Source material:
Segment Open

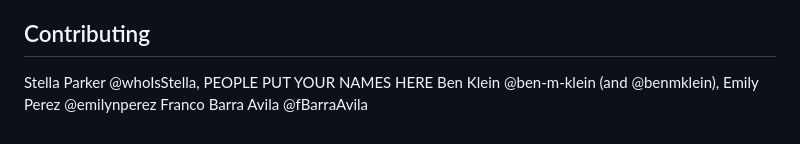
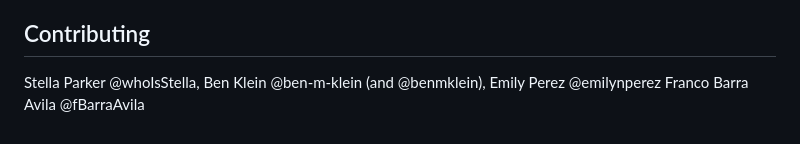
Before and after one commit to csc-667-fall-2025-roberts/term-project-team-a-the-people-who-do-things, a Markdown page: README.md, the part around the change. Rendered like a GitHub page.

Commit message:
Update contributors list in README.md

```diff
--- a/README.md
+++ b/README.md
@@ -123,7 +123,7 @@ This implementation follows standard Scrabble rules:
 
 ## Contributing
 
-Stella Parker @whoIsStella, PEOPLE PUT YOUR NAMES HERE
+Stella Parker @whoIsStella,
 Ben Klein @ben-m-klein (and @benmklein),
 Emily Perez @emilynperez
 Franco Barra Avila @fBarraAvila
```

Segment Closed

Task directions:
Show the lines of the records that contain the word "README".

Exercise output:
Before and after one commit to csc-667-fall-2025-roberts/term-project-team-a-the-people-who-do-things, a Markdown page: README.md, the part around the change. Rendered like a GitHub page.
Update contributors list in README.md
--- a/README.md
+++ b/README.md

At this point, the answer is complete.